[Data records]
* * * *

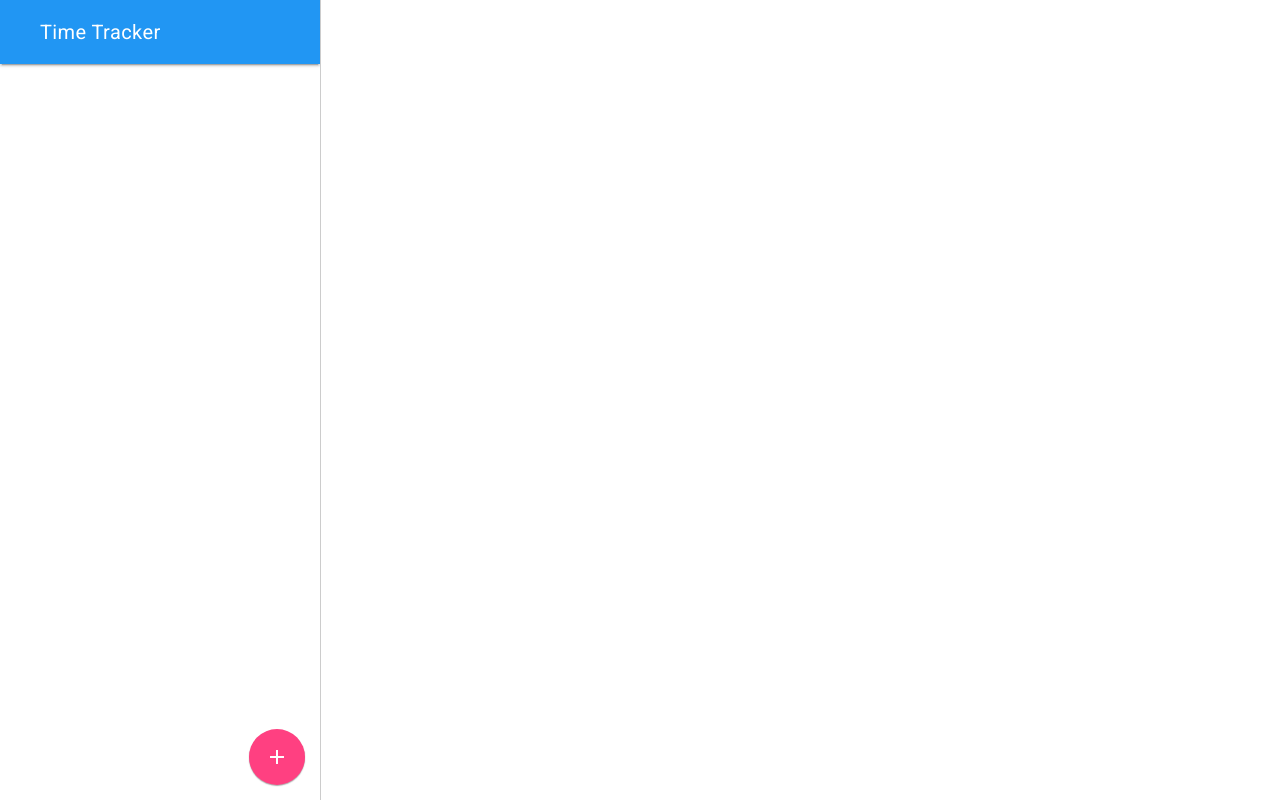
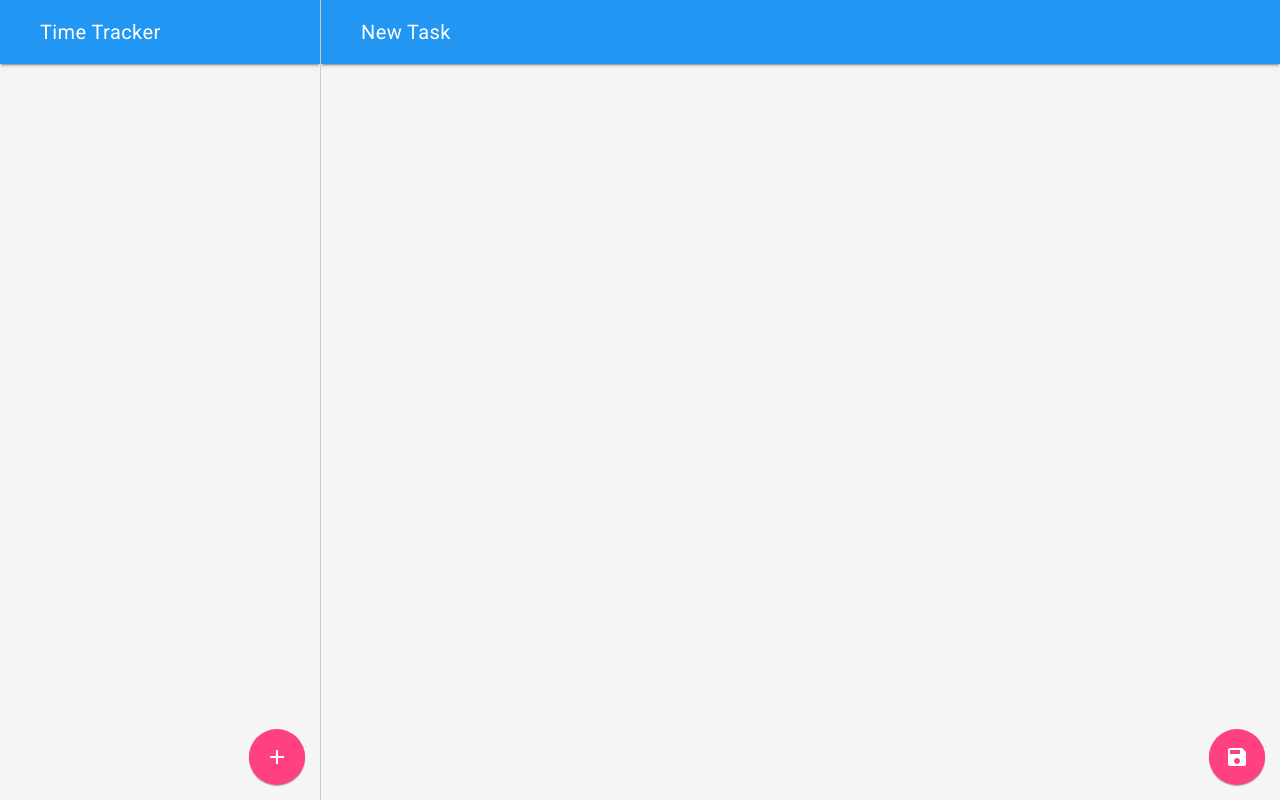
Before and after one commit to thalleshmm/TimeTracker, a React (Create React App) app: page /new-task in a window 1280 px wide. Built offline with nearby package versions, Linux system fonts and the light colour scheme.

Commit message:
Router, main container

```diff
--- a/package.json
+++ b/package.json
@@ -5,6 +5,7 @@
   "dependencies": {
     "react": "^15.6.1",
     "react-dom": "^15.6.1",
+    "react-router-dom": "^4.1.2",
     "react-scripts": "1.0.10"
   },
   "scripts": {
--- a/src/components/app/App.css
+++ b/src/components/app/App.css
@@ -7,20 +7,32 @@
     left: 0px;
     width: 100%;
     height: 100%;
+    background-color: #F5F5F5;
 }
 
-.app__aside {
-    display: block;
-    position: absolute;
-    top: 0px;
-    left: 0px;
+.app__aside,
+.app__main {
+    display: none;
+    position: relative;
     width: 100%;
     height: 100%;
 }
 
+.app__aside--active,
+.app__main--active {
+    display: block;
+}
+
 @media (min-width: 768px) {
+    .app__aside,
+    .app__main {
+        display: block;
+    }
+
     .app__aside {
         width: 320px;
+        flex-shrink: 0;
+        flex-grow: 0;
         border-right: solid thin #CCC;
     }
 }
--- a/src/components/app/App.js
+++ b/src/components/app/App.js
@@ -1,15 +1,33 @@
 import React, { Component } from 'react';
 import TaskList from '../task-list/TaskList';
+import TaskForm from '../task-form/TaskForm';
+import { BrowserRouter, Route } from 'react-router-dom';
 import './App.css';
 
+const ASIDE = 'container-aside';
+const MAIN = 'container-main';
+
 class App extends Component {
+  constructor(props) {
+    super(props);
+
+    this.state = {
+      currentContainer: ASIDE
+    }
+  }
+
   render() {
     return (
-      <div className="app">
-        <aside className="app__aside">
-          <TaskList />
-        </aside>
-      </div>
+      <BrowserRouter>
+        <div className="app">
+          <aside className="app__aside">
+            <Route path="/" component={(props) => <TaskList {...props} />} />
+          </aside>
+          <main className="app__main">
+            <Route path="/new-task" component={(props) => <TaskForm {...props} />} />
+          </main>
+        </div>
+      </BrowserRouter>
     );
   }
 }
--- a/src/components/button/Button.js
+++ b/src/components/button/Button.js
@@ -23,7 +23,7 @@ export default class Button extends Component {
         return (
             <button {...attrs}
                     className={classes.join(' ')}
-                    onClick={this.props.onClick ? this.props.onClick() : ''}>
+                    onClick={this.props.onClick}>
                 {this.props.children}
             </button>
         )
--- /dev/null
+++ b/src/components/task-form/TaskForm.js
@@ -0,0 +1,14 @@
+import React, { Component } from 'react';
+import Page from '../page/Page';
+import Button from '../button/Button';
+import Icon from '../icon/Icon';
+
+export default class TaskForm extends Component {
+    render() {
+        return (
+            <Page title="New Task">
+                <Button fab colored ripple float><Icon>save</Icon></Button>
+            </Page>
+        )
+    }
+}
--- a/src/components/task-list/TaskList.js
+++ b/src/components/task-list/TaskList.js
@@ -4,10 +4,15 @@ import Button from '../button/Button';
 import Icon from '../icon/Icon';
 
 export default class TaskList extends Component {
+
+    newTask() {
+        this.props.history.push('/new-task');
+    }
+
     render() {
         return (
             <Page title="Time Tracker">
-                <Button fab colored ripple float>
+                <Button fab colored ripple float onClick={this.newTask.bind(this)}>
                     <Icon>add</Icon>
                 </Button>
             </Page>
```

* * * *

:: ASSIGNMENT ::
Copy the records exactly as they appear, excluding images.

:: EXERCISE SOLUTION ::
Before and after one commit to thalleshmm/TimeTracker, a React (Create React App) app: page /new-task in a window 1280 px wide. Built offline with nearby package versions, Linux system fonts and the light colour scheme.

Commit message:
Router, main container

```diff
--- a/package.json
+++ b/package.json
@@ -5,6 +5,7 @@
   "dependencies": {
     "react": "^15.6.1",
     "react-dom": "^15.6.1",
+    "react-router-dom": "^4.1.2",
     "react-scripts": "1.0.10"
   },
   "scripts": {
--- a/src/components/app/App.css
+++ b/src/components/app/App.css
@@ -7,20 +7,32 @@
     left: 0px;
     width: 100%;
     height: 100%;
+    background-color: #F5F5F5;
 }
 
-.app__aside {
-    display: block;
-    position: absolute;
-    top: 0px;
-    left: 0px;
+.app__aside,
+.app__main {
+    display: none;
+    position: relative;
     width: 100%;
     height: 100%;
 }
 
+.app__aside--active,
+.app__main--active {
+    display: block;
+}
+
 @media (min-width: 768px) {
+    .app__aside,
+    .app__main {
+        display: block;
+    }
+
     .app__aside {
         width: 320px;
+        flex-shrink: 0;
+        flex-grow: 0;
         border-right: solid thin #CCC;
     }
 }
--- a/src/components/app/App.js
+++ b/src/components/app/App.js
@@ -1,15 +1,33 @@
 import React, { Component } from 'react';
 import TaskList from '../task-list/TaskList';
+import TaskForm from '../task-form/TaskForm';
+import { BrowserRouter, Route } from 'react-router-dom';
 import './App.css';
 
+const ASIDE = 'container-aside';
+const MAIN = 'container-main';
+
 class App extends Component {
+  constructor(props) {
+    super(props);
+
+    this.state = {
+      currentContainer: ASIDE
+    }
+  }
+
   render() {
     return (
-      <div className="app">
-        <aside className="app__aside">
-          <TaskList />
-        </aside>
-      </div>
+      <BrowserRouter>
+        <div className="app">
+          <aside className="app__aside">
+            <Route path="/" component={(props) => <TaskList {...props} />} />
+          </aside>
+          <main className="app__main">
+            <Route path="/new-task" component={(props) => <TaskForm {...props} />} />
+          </main>
+        </div>
+      </BrowserRouter>
     );
   }
 }
--- a/src/components/button/Button.js
+++ b/src/components/button/Button.js
@@ -23,7 +23,7 @@ export default class Button extends Component {
         return (
             <button {...attrs}
                     className={classes.join(' ')}
-                    onClick={this.props.onClick ? this.props.onClick() : ''}>
+                    onClick={this.props.onClick}>
                 {this.props.children}
             </button>
         )
--- /dev/null
+++ b/src/components/task-form/TaskForm.js
@@ -0,0 +1,14 @@
+import React, { Component } from 'react';
+import Page from '../page/Page';
+import Button from '../button/Button';
+import Icon from '../icon/Icon';
+
+export default class TaskForm extends Component {
+    render() {
+        return (
+            <Page title="New Task">
+                <Button fab colored ripple float><Icon>save</Icon></Button>
+            </Page>
+        )
+    }
+}
--- a/src/components/task-list/TaskList.js
+++ b/src/components/task-list/TaskList.js
@@ -4,10 +4,15 @@ import Button from '../button/Button';
 import Icon from '../icon/Icon';
 
 export default class TaskList extends Component {
+
+    newTask() {
+        this.props.history.push('/new-task');
+    }
+
     render() {
         return (
             <Page title="Time Tracker">
-                <Button fab colored ripple float>
+                <Button fab colored ripple float onClick={this.newTask.bind(this)}>
                     <Icon>add</Icon>
                 </Button>
             </Page>
```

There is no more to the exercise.